Instructions to follow: Find the string "localhost" in the entries and copy each line that has it.
= Beginning of Section =
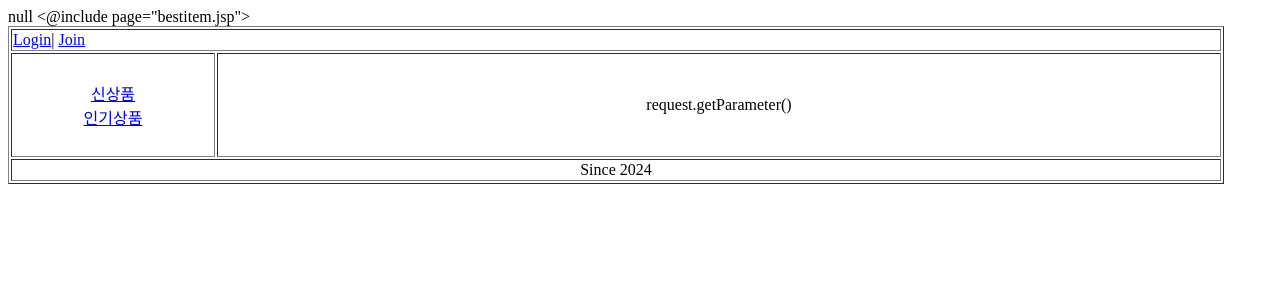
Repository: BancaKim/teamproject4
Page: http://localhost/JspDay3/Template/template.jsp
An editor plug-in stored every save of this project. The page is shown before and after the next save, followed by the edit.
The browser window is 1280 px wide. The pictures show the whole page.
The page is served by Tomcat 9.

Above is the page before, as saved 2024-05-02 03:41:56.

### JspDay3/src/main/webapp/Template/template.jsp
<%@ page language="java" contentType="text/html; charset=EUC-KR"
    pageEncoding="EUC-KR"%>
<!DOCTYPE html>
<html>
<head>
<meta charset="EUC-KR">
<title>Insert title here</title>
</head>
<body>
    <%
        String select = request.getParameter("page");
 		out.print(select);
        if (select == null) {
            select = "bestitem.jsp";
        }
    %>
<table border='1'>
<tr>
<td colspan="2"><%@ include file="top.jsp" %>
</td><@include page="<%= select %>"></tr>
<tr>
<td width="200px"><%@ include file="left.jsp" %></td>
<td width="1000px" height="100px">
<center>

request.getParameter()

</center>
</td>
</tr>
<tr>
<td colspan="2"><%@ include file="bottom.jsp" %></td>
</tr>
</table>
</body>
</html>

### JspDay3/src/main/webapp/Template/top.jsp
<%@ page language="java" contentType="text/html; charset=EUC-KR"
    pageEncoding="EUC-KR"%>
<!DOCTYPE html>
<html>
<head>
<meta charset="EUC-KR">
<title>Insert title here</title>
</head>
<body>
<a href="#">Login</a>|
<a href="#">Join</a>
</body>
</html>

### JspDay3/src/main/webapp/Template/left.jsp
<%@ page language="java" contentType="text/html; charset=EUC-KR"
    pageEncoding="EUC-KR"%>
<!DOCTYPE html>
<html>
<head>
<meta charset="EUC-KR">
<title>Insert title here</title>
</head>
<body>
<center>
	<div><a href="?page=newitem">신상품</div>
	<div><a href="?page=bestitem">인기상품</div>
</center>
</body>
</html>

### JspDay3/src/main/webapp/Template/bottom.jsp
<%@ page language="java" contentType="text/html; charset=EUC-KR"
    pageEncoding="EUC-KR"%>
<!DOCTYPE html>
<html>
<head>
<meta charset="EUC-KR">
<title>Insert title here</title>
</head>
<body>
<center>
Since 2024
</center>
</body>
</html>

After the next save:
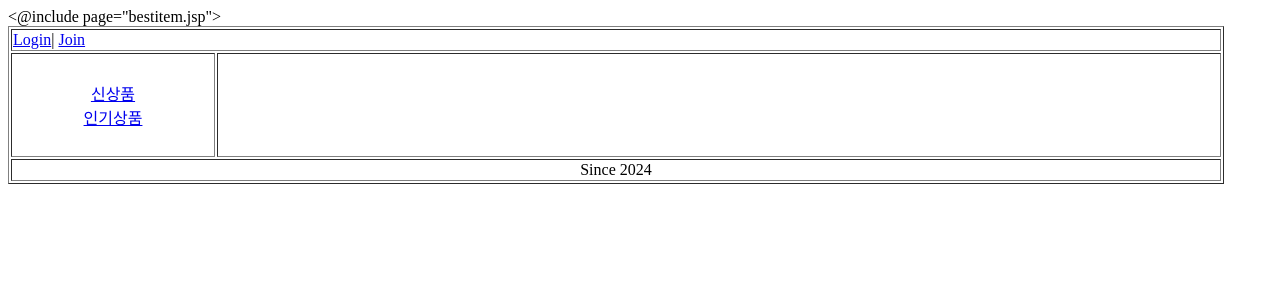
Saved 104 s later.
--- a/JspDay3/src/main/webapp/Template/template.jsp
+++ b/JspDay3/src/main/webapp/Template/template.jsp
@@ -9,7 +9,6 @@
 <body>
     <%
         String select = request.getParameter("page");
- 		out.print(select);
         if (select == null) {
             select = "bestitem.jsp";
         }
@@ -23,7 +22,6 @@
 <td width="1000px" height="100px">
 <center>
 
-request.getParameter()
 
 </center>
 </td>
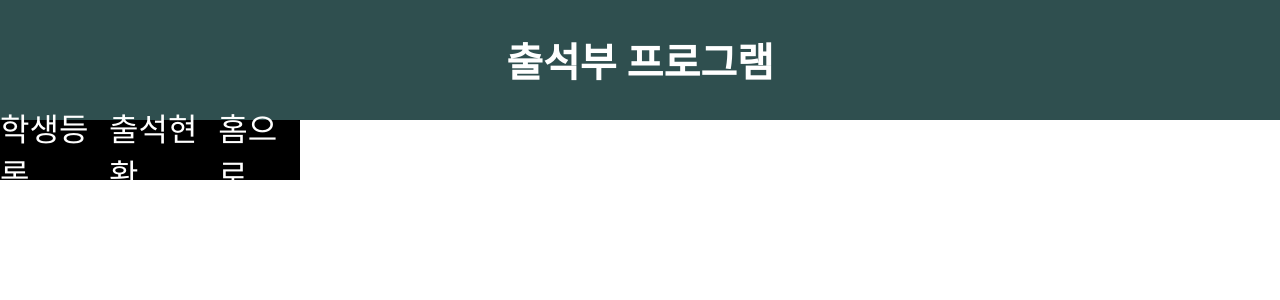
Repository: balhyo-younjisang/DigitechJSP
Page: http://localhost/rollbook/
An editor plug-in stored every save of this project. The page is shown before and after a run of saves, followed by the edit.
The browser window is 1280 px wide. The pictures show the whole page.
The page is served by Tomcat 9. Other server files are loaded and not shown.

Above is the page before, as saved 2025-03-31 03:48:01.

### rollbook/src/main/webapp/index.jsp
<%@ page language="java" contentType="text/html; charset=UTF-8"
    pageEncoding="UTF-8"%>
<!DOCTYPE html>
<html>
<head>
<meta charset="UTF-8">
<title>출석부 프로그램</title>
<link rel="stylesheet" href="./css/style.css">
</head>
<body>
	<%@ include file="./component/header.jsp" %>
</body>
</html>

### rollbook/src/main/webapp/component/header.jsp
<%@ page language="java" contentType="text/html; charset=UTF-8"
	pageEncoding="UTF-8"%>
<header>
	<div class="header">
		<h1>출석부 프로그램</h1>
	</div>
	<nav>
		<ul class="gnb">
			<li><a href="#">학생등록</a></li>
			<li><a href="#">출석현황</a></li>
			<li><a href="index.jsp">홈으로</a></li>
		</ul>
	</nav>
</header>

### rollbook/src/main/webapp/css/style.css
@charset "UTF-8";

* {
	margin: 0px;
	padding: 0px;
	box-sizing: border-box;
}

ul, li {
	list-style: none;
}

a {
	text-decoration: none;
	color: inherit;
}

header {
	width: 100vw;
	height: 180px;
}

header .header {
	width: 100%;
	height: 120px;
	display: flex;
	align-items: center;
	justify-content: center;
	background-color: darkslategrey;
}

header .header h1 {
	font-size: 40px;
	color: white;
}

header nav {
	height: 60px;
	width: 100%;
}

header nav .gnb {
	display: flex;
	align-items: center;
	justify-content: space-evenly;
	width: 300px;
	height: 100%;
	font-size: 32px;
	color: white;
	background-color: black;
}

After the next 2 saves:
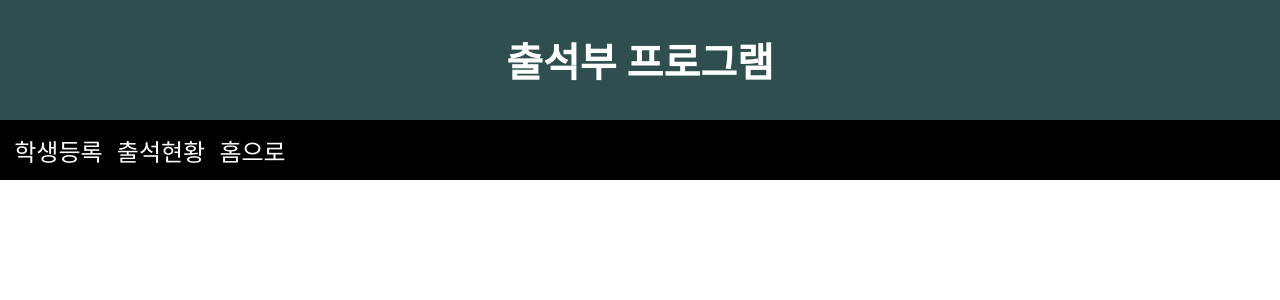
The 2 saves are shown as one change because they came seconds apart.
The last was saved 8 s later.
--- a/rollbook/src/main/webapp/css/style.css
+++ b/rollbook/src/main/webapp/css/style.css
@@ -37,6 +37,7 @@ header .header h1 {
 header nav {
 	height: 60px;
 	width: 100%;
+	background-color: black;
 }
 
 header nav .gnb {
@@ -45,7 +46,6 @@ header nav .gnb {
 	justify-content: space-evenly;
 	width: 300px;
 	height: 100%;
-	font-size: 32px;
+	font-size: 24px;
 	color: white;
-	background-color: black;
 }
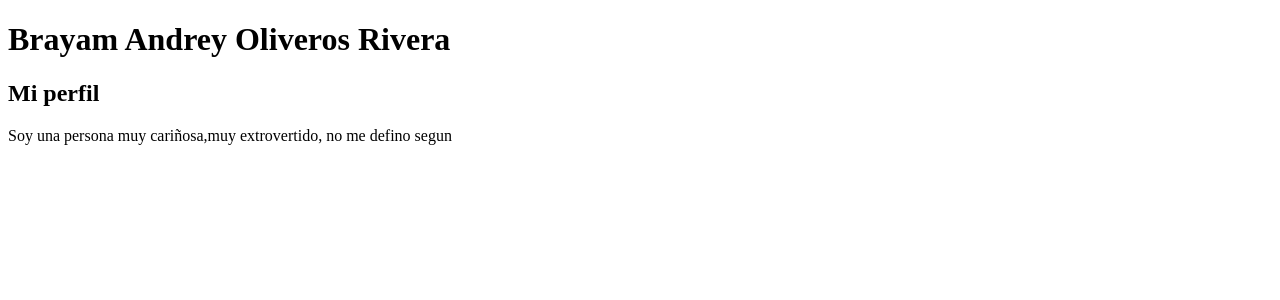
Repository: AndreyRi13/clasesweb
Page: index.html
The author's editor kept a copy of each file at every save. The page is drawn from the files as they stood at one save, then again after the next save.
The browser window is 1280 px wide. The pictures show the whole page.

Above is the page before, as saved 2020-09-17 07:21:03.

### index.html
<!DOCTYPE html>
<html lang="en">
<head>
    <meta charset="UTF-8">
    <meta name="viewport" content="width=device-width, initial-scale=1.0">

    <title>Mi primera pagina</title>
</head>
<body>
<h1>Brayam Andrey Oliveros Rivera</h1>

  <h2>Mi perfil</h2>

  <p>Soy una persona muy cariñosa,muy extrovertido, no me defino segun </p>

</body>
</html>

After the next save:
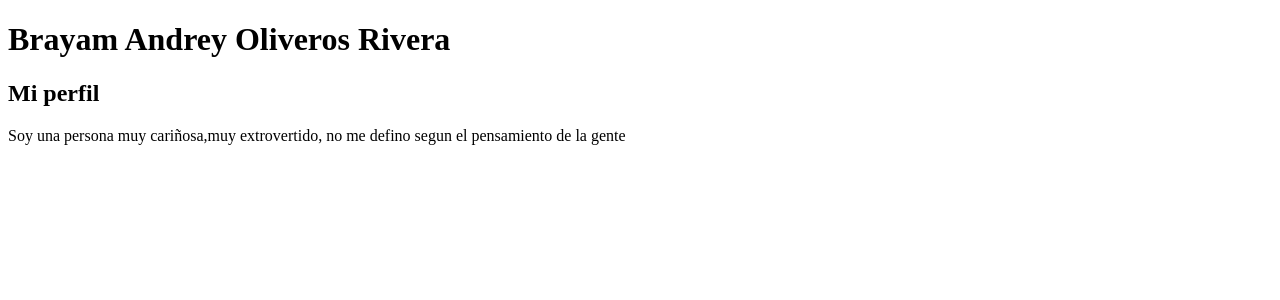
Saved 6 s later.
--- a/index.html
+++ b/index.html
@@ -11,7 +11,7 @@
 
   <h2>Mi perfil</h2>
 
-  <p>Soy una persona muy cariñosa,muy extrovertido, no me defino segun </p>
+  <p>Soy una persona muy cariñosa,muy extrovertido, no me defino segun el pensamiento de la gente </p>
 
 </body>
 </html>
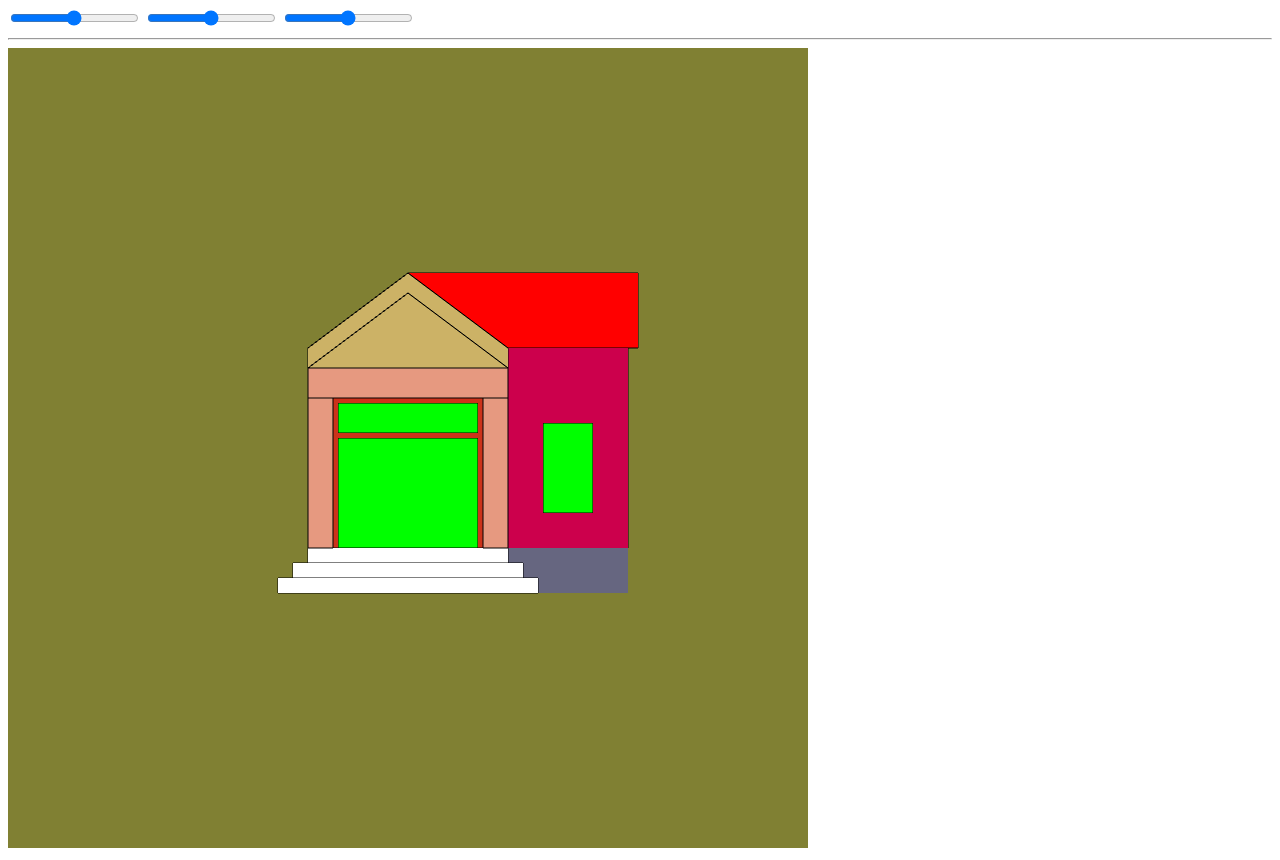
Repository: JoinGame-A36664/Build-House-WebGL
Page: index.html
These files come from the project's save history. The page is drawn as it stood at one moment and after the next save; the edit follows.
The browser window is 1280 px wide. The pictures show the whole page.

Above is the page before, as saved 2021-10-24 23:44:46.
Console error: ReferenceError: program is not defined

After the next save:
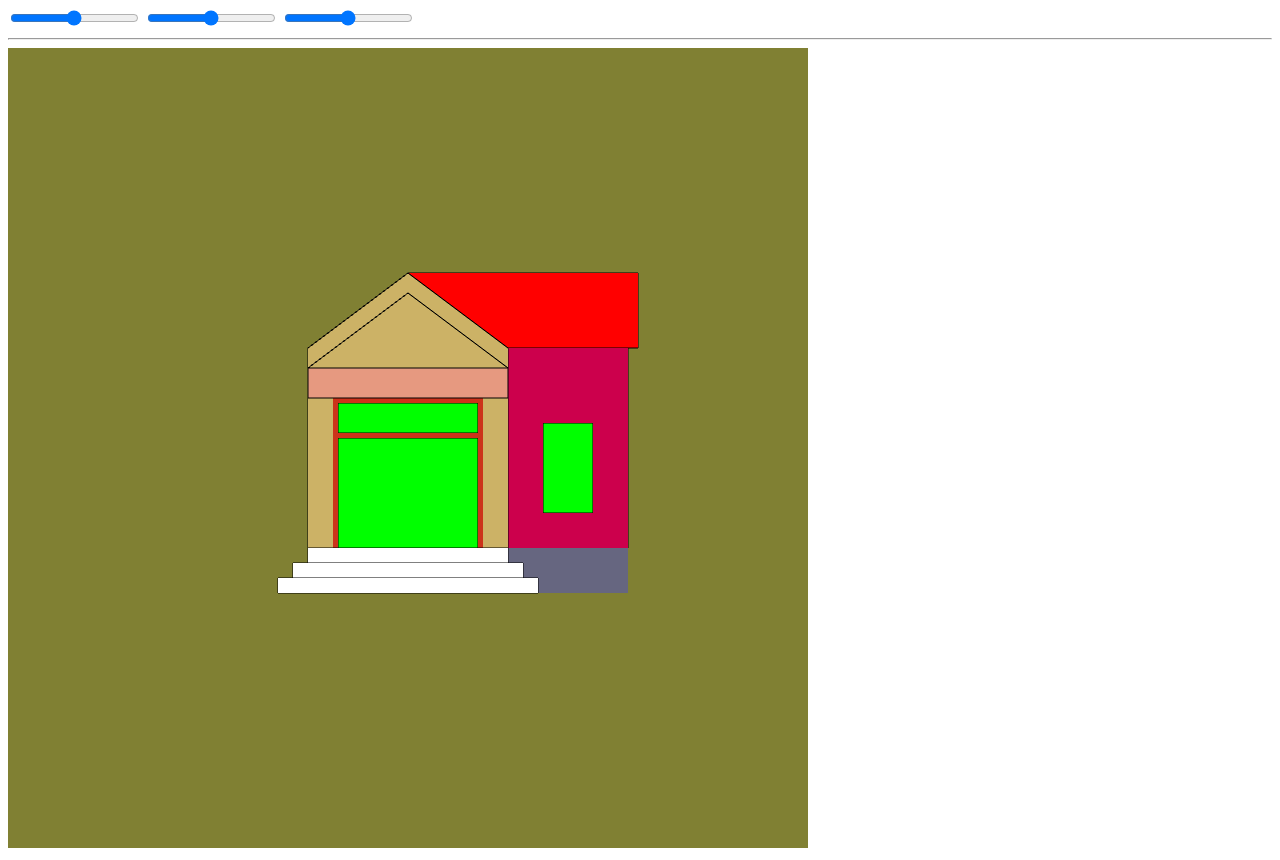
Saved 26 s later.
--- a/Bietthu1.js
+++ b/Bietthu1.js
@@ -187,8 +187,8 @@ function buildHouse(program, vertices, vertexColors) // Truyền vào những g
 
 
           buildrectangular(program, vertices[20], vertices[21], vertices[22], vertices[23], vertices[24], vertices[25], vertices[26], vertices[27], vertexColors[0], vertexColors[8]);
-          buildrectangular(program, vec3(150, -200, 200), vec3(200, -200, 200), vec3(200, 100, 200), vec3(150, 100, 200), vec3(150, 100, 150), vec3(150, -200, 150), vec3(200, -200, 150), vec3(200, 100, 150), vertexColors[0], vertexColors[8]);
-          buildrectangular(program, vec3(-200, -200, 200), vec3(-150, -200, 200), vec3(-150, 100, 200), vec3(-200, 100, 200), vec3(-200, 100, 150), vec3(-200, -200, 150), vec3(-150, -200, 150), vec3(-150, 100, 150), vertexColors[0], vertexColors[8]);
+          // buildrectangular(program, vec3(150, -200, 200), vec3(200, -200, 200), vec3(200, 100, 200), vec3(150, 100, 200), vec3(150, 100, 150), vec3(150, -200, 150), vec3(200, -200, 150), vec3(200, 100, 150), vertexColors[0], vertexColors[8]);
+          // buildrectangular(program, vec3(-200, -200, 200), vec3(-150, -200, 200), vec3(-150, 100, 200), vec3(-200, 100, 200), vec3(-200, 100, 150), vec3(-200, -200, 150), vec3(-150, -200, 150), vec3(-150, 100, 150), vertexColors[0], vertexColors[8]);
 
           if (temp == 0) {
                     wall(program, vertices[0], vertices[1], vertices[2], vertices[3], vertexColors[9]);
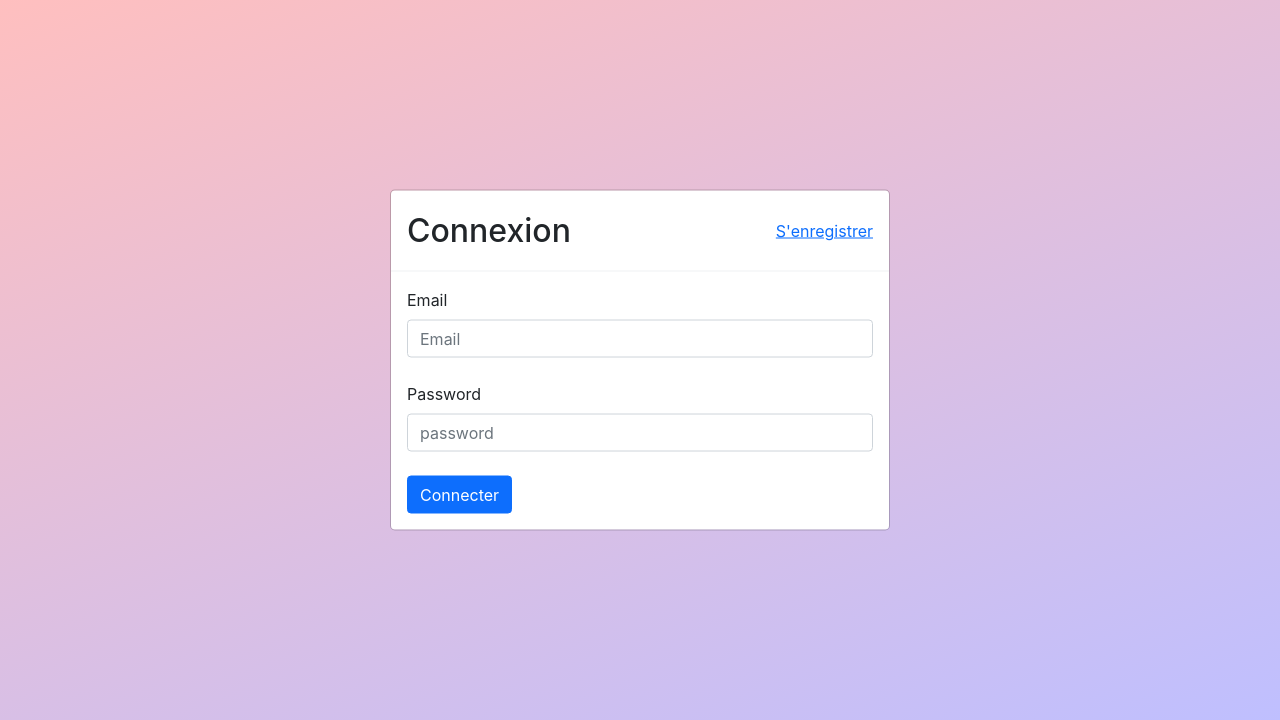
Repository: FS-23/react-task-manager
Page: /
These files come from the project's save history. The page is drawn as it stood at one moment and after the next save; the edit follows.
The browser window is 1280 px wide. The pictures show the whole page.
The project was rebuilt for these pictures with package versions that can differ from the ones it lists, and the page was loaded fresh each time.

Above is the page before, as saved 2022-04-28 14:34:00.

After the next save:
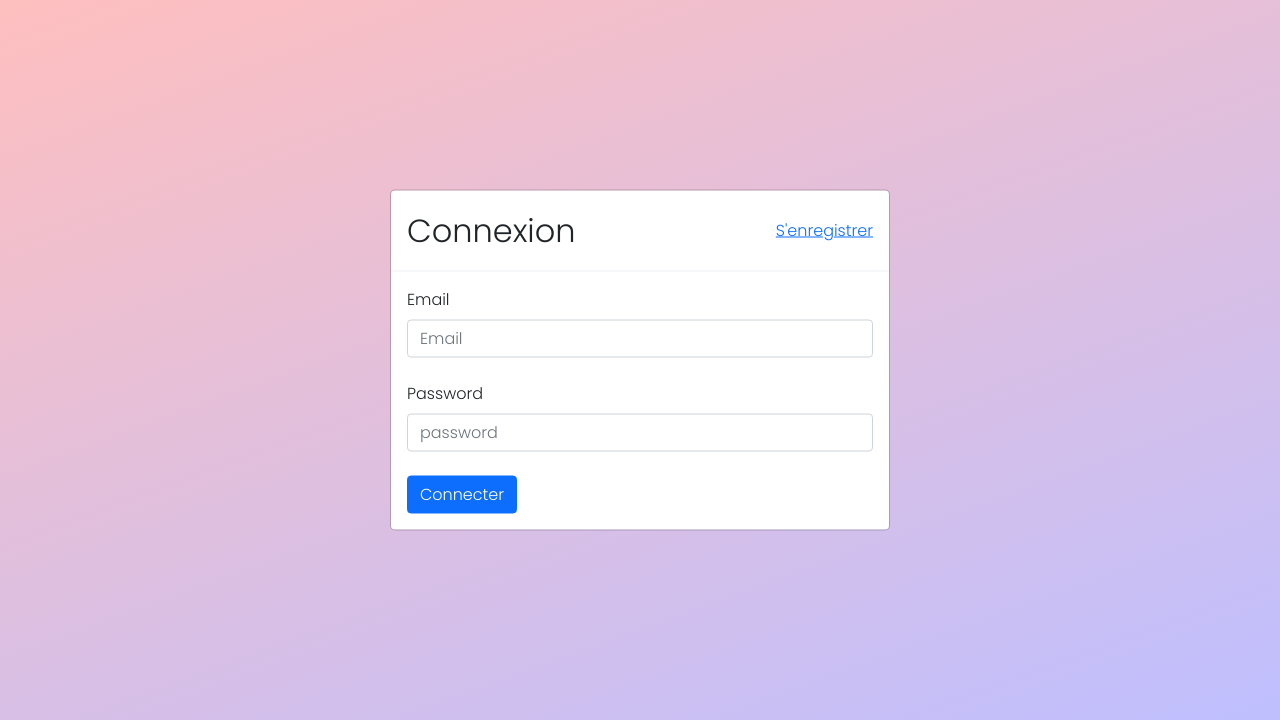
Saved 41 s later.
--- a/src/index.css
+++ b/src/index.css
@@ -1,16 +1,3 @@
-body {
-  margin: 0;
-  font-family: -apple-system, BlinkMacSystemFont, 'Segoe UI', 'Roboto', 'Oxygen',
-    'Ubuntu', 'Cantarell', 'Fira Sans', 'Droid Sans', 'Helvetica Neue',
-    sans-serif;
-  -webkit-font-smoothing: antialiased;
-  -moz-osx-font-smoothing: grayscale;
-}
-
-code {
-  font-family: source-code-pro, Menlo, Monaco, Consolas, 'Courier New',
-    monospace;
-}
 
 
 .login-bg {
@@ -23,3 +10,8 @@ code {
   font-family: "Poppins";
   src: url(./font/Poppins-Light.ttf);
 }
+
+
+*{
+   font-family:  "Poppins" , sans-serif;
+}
= End of Section =
Answer for this exercise:
Page: http://localhost/JspDay3/Template/template.jsp
Page: http://localhost/rollbook/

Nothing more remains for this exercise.